▶ **Work instructions**
From the entries below, list each line with "Expression".

"""

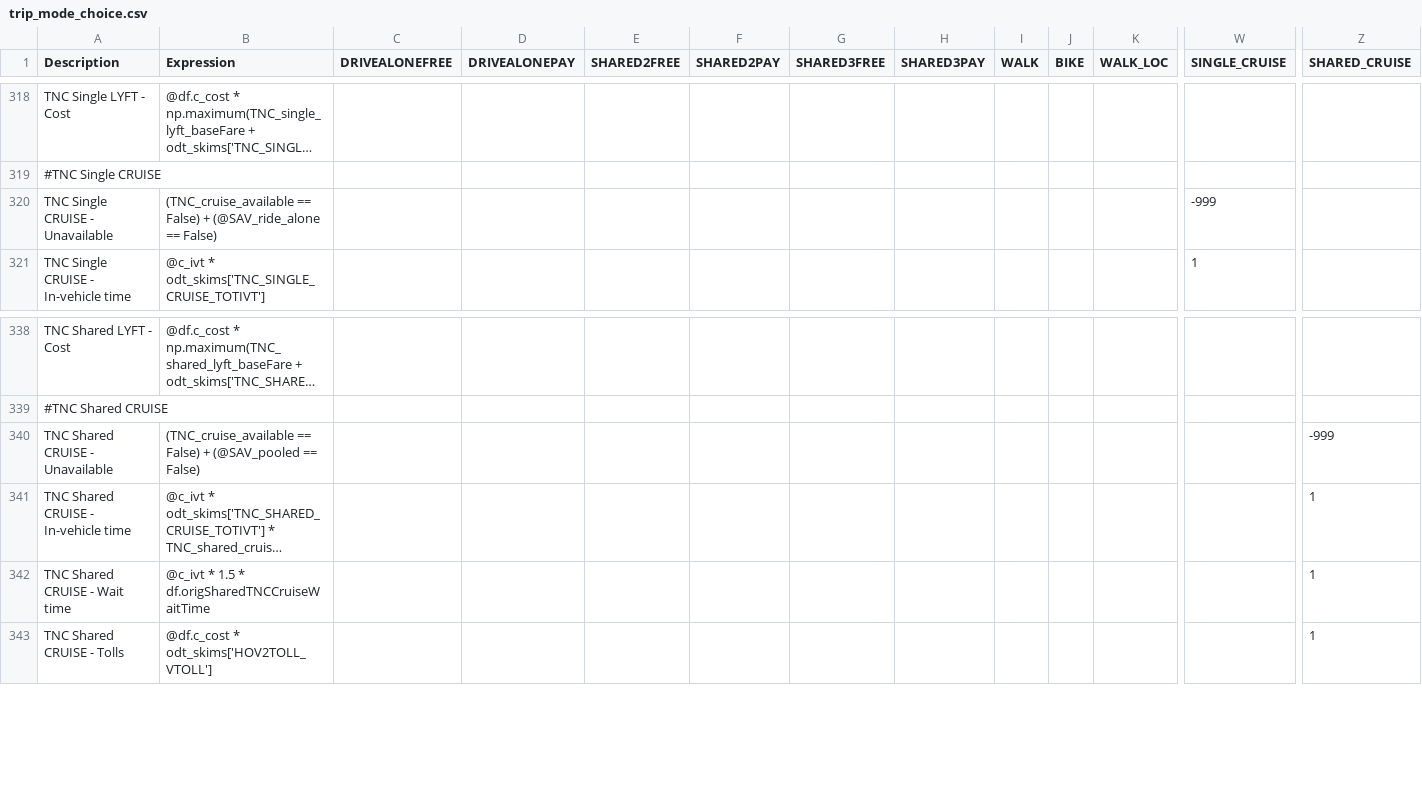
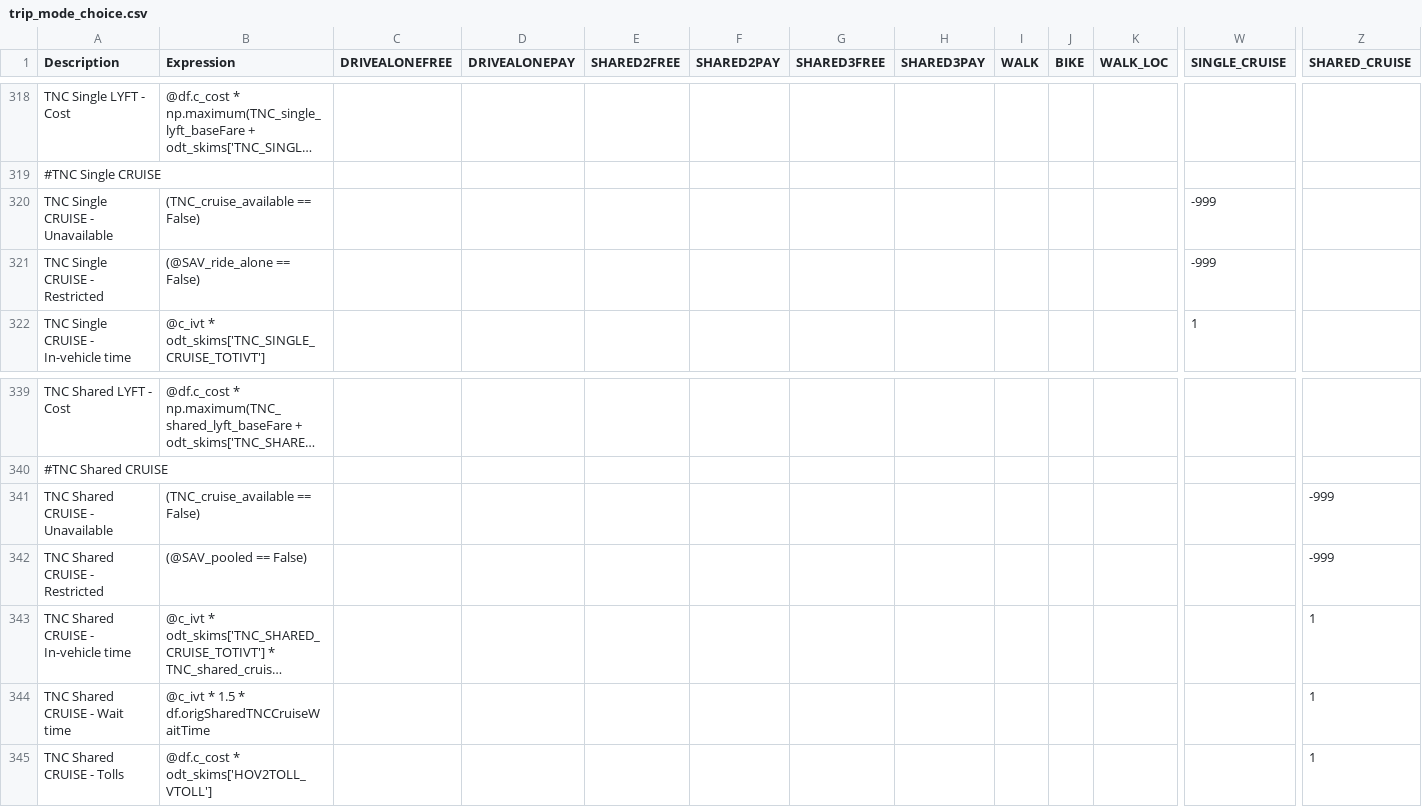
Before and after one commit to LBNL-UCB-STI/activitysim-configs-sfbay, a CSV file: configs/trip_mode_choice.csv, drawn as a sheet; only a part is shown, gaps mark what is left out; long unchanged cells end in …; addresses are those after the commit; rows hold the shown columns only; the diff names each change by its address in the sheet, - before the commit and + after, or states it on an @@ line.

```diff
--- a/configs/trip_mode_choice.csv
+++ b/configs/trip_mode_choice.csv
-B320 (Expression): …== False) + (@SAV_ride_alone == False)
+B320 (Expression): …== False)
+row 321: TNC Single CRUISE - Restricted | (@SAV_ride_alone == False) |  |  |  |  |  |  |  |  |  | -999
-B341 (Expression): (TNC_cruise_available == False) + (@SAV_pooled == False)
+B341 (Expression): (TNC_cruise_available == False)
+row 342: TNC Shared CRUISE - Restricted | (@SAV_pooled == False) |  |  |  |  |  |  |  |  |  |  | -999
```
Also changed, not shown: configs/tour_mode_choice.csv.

"""
"""

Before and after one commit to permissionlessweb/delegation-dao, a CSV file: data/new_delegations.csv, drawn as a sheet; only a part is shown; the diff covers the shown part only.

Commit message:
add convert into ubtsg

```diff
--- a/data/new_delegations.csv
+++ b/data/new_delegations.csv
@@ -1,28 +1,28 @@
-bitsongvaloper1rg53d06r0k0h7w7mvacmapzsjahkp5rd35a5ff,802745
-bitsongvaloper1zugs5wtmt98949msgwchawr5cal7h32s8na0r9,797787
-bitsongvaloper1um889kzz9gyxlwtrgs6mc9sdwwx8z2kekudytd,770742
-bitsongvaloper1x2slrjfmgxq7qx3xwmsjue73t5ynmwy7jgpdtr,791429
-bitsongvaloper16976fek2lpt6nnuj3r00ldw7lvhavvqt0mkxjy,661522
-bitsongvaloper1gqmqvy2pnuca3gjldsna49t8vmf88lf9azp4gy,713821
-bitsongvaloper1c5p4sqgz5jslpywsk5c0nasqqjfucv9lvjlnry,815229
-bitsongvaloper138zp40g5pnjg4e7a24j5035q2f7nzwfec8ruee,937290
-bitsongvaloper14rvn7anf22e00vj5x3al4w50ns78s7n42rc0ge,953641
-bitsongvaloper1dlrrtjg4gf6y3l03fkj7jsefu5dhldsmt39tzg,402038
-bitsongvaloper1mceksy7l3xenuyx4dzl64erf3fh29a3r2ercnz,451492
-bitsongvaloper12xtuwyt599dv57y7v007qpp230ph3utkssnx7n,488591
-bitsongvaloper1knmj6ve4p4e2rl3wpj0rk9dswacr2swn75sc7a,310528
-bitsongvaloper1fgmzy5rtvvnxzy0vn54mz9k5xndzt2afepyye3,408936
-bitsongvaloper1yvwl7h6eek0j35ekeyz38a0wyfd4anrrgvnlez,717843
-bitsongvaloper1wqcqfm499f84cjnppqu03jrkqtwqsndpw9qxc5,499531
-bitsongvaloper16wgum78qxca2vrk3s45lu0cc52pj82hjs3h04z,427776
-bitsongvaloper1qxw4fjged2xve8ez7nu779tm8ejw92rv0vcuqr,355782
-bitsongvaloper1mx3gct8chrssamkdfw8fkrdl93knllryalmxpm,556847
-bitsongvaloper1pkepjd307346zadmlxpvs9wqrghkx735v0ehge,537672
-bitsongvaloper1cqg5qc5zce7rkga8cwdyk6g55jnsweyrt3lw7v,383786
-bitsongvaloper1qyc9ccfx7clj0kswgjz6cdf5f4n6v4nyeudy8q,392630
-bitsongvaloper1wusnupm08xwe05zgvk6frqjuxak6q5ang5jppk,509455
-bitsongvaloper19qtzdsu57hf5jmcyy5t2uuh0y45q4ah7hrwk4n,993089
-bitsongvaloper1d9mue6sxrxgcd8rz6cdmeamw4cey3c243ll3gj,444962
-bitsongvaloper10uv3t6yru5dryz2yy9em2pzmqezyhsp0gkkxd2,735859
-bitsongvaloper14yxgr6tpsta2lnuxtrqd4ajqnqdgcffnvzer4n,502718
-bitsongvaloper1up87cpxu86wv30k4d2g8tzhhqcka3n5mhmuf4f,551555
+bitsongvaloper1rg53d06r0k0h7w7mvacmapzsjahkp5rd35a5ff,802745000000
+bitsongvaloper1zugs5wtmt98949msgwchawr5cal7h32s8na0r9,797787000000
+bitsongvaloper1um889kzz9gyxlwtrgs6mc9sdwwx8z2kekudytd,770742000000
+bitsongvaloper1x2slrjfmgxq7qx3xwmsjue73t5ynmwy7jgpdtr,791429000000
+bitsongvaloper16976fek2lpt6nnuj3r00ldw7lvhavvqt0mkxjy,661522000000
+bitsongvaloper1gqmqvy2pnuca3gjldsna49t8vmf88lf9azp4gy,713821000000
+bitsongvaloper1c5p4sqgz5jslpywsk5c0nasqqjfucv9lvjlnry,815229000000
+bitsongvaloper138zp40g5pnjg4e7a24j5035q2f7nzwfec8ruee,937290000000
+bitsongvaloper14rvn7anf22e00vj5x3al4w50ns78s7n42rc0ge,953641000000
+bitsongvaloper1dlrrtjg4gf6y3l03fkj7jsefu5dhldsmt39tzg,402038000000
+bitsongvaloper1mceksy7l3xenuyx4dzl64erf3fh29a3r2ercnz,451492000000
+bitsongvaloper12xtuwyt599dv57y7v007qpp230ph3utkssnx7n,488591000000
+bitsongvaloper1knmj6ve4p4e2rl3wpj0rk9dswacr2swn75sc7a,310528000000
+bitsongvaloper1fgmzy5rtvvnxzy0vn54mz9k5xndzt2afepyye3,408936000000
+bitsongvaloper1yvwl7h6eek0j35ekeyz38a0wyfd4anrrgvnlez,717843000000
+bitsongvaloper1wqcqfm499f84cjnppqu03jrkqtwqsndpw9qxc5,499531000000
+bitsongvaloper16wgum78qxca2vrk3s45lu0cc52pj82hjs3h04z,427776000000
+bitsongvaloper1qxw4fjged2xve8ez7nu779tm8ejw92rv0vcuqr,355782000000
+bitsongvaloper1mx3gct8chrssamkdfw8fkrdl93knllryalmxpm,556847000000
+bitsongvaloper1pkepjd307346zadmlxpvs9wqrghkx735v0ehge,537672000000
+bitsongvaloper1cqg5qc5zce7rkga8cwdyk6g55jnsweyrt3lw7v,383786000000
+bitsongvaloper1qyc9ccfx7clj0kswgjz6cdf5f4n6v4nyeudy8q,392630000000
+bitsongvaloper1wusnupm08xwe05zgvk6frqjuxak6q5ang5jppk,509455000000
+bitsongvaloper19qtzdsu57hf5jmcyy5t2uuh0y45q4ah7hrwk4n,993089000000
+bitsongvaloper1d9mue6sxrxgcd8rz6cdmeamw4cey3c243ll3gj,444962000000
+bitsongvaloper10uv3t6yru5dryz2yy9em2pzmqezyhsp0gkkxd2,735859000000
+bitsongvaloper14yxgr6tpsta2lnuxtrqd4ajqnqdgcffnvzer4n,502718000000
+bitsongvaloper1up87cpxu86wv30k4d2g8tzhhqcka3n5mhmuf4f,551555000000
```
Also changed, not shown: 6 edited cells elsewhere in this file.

"""
"""

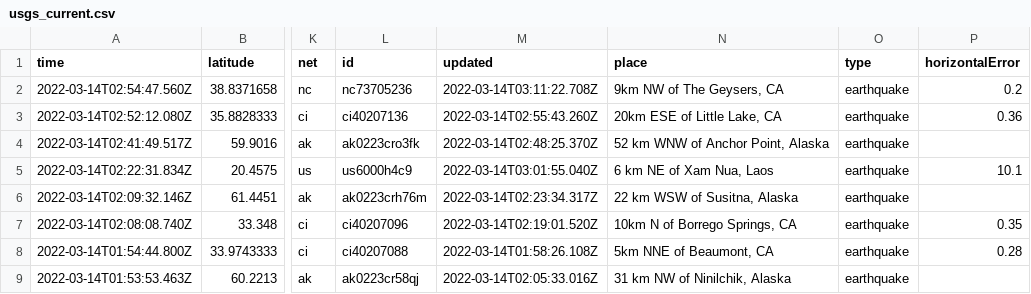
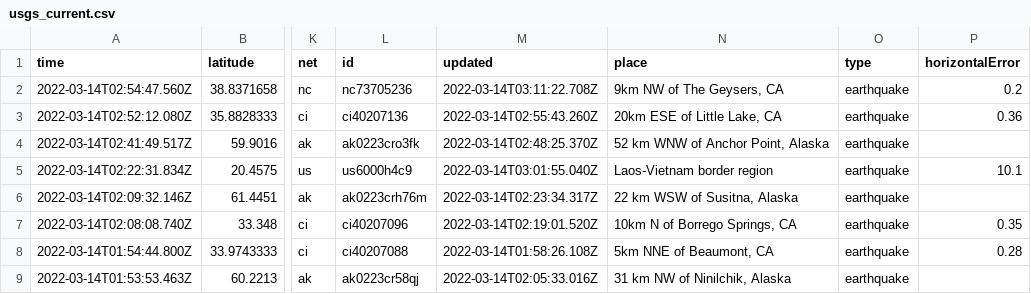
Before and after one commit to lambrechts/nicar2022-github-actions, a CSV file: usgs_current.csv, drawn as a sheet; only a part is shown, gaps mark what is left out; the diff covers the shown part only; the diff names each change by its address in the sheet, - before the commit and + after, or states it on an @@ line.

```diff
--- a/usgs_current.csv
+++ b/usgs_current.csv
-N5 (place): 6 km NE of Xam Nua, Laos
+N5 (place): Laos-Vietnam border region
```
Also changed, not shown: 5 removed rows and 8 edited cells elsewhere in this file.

"""

▶ **Output**
-B320 (Expression): …== False) + (@SAV_ride_alone == False)
+B320 (Expression): …== False)
-B341 (Expression): (TNC_cruise_available == False) + (@SAV_pooled == False)
+B341 (Expression): (TNC_cruise_available == False)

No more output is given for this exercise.